(Structured diff data)
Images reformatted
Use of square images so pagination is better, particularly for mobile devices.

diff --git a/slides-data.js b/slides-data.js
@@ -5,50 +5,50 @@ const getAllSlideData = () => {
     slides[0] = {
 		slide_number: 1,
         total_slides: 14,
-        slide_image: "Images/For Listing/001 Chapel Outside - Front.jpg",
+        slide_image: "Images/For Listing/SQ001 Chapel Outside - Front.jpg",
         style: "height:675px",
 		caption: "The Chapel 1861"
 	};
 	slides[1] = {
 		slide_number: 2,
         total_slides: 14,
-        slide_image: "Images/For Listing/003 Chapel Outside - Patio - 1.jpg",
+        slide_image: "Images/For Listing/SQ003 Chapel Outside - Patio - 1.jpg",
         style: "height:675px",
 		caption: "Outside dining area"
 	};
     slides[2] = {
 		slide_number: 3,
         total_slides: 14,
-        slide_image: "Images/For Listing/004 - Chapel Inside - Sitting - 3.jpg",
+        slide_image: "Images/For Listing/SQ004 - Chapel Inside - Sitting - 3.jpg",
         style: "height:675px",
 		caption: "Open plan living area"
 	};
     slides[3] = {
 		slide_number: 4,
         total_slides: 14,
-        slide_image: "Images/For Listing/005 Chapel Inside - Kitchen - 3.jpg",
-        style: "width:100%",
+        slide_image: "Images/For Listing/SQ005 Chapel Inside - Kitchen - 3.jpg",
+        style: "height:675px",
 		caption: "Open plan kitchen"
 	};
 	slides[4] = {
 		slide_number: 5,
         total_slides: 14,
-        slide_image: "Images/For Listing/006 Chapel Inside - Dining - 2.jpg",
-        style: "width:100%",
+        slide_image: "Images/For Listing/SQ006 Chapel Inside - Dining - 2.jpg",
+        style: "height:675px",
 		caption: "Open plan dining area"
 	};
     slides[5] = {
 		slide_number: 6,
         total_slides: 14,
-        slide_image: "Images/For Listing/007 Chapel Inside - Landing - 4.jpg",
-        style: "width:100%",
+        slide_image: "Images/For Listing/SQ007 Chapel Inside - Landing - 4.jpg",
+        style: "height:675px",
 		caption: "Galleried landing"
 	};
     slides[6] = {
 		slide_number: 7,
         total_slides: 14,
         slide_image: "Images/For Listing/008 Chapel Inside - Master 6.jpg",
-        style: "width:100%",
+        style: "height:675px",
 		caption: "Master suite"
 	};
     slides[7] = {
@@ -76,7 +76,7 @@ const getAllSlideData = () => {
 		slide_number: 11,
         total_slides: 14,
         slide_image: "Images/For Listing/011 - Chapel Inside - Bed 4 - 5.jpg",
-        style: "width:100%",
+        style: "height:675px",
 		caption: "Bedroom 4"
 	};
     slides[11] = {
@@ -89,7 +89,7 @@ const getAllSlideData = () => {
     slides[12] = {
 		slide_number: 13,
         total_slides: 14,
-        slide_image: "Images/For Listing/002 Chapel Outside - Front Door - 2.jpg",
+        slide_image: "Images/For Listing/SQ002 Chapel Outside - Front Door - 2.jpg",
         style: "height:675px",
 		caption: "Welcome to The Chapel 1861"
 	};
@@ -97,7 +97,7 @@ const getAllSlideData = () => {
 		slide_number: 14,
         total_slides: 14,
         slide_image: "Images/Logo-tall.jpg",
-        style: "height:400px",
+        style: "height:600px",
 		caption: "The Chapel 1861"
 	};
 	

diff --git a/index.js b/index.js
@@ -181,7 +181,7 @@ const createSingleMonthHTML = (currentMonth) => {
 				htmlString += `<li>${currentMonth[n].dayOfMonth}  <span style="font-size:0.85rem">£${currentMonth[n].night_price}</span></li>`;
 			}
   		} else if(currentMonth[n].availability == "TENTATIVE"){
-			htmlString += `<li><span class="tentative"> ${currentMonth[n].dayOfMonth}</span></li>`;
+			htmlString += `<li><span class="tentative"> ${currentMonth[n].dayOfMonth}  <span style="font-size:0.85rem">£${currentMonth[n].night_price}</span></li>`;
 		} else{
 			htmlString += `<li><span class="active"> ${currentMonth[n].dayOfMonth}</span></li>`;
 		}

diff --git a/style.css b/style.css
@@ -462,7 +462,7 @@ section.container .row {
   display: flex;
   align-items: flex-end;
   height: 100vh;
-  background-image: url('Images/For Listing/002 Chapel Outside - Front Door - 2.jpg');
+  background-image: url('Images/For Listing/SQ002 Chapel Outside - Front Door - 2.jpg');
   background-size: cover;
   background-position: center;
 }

#### To do:
The whole block of entries above should be repeated exactly.

#### Result:
Images reformatted
Use of square images so pagination is better, particularly for mobile devices.

diff --git a/slides-data.js b/slides-data.js
@@ -5,50 +5,50 @@ const getAllSlideData = () => {
     slides[0] = {
 		slide_number: 1,
         total_slides: 14,
-        slide_image: "Images/For Listing/001 Chapel Outside - Front.jpg",
+        slide_image: "Images/For Listing/SQ001 Chapel Outside - Front.jpg",
         style: "height:675px",
 		caption: "The Chapel 1861"
 	};
 	slides[1] = {
 		slide_number: 2,
         total_slides: 14,
-        slide_image: "Images/For Listing/003 Chapel Outside - Patio - 1.jpg",
+        slide_image: "Images/For Listing/SQ003 Chapel Outside - Patio - 1.jpg",
         style: "height:675px",
 		caption: "Outside dining area"
 	};
     slides[2] = {
 		slide_number: 3,
         total_slides: 14,
-        slide_image: "Images/For Listing/004 - Chapel Inside - Sitting - 3.jpg",
+        slide_image: "Images/For Listing/SQ004 - Chapel Inside - Sitting - 3.jpg",
         style: "height:675px",
 		caption: "Open plan living area"
 	};
     slides[3] = {
 		slide_number: 4,
         total_slides: 14,
-        slide_image: "Images/For Listing/005 Chapel Inside - Kitchen - 3.jpg",
-        style: "width:100%",
+        slide_image: "Images/For Listing/SQ005 Chapel Inside - Kitchen - 3.jpg",
+        style: "height:675px",
 		caption: "Open plan kitchen"
 	};
 	slides[4] = {
 		slide_number: 5,
         total_slides: 14,
-        slide_image: "Images/For Listing/006 Chapel Inside - Dining - 2.jpg",
-        style: "width:100%",
+        slide_image: "Images/For Listing/SQ006 Chapel Inside - Dining - 2.jpg",
+        style: "height:675px",
 		caption: "Open plan dining area"
 	};
     slides[5] = {
 		slide_number: 6,
         total_slides: 14,
-        slide_image: "Images/For Listing/007 Chapel Inside - Landing - 4.jpg",
-        style: "width:100%",
+        slide_image: "Images/For Listing/SQ007 Chapel Inside - Landing - 4.jpg",
+        style: "height:675px",
 		caption: "Galleried landing"
 	};
     slides[6] = {
 		slide_number: 7,
         total_slides: 14,
         slide_image: "Images/For Listing/008 Chapel Inside - Master 6.jpg",
-        style: "width:100%",
+        style: "height:675px",
 		caption: "Master suite"
 	};
     slides[7] = {
@@ -76,7 +76,7 @@ const getAllSlideData = () => {
 		slide_number: 11,
         total_slides: 14,
         slide_image: "Images/For Listing/011 - Chapel Inside - Bed 4 - 5.jpg",
-        style: "width:100%",
+        style: "height:675px",
 		caption: "Bedroom 4"
 	};
     slides[11] = {
@@ -89,7 +89,7 @@ const getAllSlideData = () => {
     slides[12] = {
 		slide_number: 13,
         total_slides: 14,
-        slide_image: "Images/For Listing/002 Chapel Outside - Front Door - 2.jpg",
+        slide_image: "Images/For Listing/SQ002 Chapel Outside - Front Door - 2.jpg",
         style: "height:675px",
 		caption: "Welcome to The Chapel 1861"
 	};
@@ -97,7 +97,7 @@ const getAllSlideData = () => {
 		slide_number: 14,
         total_slides: 14,
         slide_image: "Images/Logo-tall.jpg",
-        style: "height:400px",
+        style: "height:600px",
 		caption: "The Chapel 1861"
 	};
 	

diff --git a/index.js b/index.js
@@ -181,7 +181,7 @@ const createSingleMonthHTML = (currentMonth) => {
 				htmlString += `<li>${currentMonth[n].dayOfMonth}  <span style="font-size:0.85rem">£${currentMonth[n].night_price}</span></li>`;
 			}
   		} else if(currentMonth[n].availability == "TENTATIVE"){
-			htmlString += `<li><span class="tentative"> ${currentMonth[n].dayOfMonth}</span></li>`;
+			htmlString += `<li><span class="tentative"> ${currentMonth[n].dayOfMonth}  <span style="font-size:0.85rem">£${currentMonth[n].night_price}</span></li>`;
 		} else{
 			htmlString += `<li><span class="active"> ${currentMonth[n].dayOfMonth}</span></li>`;
 		}

diff --git a/style.css b/style.css
@@ -462,7 +462,7 @@ section.container .row {
   display: flex;
   align-items: flex-end;
   height: 100vh;
-  background-image: url('Images/For Listing/002 Chapel Outside - Front Door - 2.jpg');
+  background-image: url('Images/For Listing/SQ002 Chapel Outside - Front Door - 2.jpg');
   background-size: cover;
   background-position: center;
 }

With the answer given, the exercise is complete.